» **What to do**
Considering the entries that follow, report how many lines include the string "representing", giving the number alone.

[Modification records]
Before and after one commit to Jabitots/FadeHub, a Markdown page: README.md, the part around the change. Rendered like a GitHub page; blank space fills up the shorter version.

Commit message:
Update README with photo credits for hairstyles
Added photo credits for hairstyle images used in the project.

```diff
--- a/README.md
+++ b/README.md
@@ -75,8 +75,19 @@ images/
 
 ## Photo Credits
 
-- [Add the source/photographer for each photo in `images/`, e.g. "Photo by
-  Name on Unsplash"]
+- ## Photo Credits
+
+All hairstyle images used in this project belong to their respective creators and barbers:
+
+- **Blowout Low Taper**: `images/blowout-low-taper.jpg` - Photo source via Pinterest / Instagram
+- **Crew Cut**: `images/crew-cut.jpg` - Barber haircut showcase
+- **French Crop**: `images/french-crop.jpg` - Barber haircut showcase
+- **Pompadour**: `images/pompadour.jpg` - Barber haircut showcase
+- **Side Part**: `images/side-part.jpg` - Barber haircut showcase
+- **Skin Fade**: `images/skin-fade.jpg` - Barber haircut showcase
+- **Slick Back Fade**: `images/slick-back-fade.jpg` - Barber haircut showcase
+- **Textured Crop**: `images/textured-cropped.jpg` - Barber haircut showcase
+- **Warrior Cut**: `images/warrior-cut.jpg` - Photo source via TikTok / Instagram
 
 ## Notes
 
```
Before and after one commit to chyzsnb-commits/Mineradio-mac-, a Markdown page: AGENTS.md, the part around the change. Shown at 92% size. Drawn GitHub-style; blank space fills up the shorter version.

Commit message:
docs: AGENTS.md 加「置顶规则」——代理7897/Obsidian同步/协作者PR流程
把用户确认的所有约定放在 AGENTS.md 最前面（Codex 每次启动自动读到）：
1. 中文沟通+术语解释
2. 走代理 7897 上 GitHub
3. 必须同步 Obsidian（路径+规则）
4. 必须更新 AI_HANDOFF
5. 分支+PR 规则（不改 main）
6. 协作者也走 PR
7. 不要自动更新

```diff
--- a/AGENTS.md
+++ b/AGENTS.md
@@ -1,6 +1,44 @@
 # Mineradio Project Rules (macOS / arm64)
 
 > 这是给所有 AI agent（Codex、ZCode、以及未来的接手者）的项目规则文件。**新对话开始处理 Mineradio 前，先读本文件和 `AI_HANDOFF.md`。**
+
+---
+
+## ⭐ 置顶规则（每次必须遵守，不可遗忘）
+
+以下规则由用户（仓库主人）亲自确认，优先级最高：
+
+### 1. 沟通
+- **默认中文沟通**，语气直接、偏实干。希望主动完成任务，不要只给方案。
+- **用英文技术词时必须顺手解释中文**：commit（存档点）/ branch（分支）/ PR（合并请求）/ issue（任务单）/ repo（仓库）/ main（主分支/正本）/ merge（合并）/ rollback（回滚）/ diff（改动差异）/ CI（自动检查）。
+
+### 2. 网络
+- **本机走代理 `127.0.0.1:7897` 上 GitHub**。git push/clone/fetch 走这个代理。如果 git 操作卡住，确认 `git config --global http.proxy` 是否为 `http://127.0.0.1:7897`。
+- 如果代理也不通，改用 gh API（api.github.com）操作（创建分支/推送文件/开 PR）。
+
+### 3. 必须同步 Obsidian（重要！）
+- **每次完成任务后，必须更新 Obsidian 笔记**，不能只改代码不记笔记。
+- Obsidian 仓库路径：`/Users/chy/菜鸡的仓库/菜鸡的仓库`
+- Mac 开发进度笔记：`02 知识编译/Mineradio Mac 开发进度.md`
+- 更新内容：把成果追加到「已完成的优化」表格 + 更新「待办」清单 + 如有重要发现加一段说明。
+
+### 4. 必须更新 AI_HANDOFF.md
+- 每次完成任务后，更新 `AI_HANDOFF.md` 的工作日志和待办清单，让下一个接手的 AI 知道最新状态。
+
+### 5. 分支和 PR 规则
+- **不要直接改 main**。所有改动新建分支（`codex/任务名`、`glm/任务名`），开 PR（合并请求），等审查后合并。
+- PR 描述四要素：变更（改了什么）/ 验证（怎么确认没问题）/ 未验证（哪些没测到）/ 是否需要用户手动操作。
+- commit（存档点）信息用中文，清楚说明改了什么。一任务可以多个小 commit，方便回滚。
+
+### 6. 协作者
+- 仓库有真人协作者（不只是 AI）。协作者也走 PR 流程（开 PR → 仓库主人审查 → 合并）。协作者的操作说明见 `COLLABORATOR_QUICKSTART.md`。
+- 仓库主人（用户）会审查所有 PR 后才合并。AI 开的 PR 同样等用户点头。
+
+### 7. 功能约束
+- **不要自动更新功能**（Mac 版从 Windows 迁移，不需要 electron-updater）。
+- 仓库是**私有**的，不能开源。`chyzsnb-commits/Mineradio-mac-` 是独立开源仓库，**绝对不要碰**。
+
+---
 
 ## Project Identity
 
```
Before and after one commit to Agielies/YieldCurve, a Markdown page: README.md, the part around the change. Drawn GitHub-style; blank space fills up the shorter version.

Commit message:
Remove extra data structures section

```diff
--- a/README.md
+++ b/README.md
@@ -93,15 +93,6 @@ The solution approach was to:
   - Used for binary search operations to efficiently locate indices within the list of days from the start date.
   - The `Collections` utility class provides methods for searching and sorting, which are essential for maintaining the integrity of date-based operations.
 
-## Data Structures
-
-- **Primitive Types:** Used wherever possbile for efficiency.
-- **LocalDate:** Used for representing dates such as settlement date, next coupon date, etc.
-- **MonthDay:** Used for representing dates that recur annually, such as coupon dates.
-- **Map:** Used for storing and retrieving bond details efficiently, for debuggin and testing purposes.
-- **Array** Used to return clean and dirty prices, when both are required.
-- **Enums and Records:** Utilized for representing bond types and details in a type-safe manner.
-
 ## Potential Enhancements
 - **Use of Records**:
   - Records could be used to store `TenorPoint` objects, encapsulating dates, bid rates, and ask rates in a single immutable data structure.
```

» **Your response**
3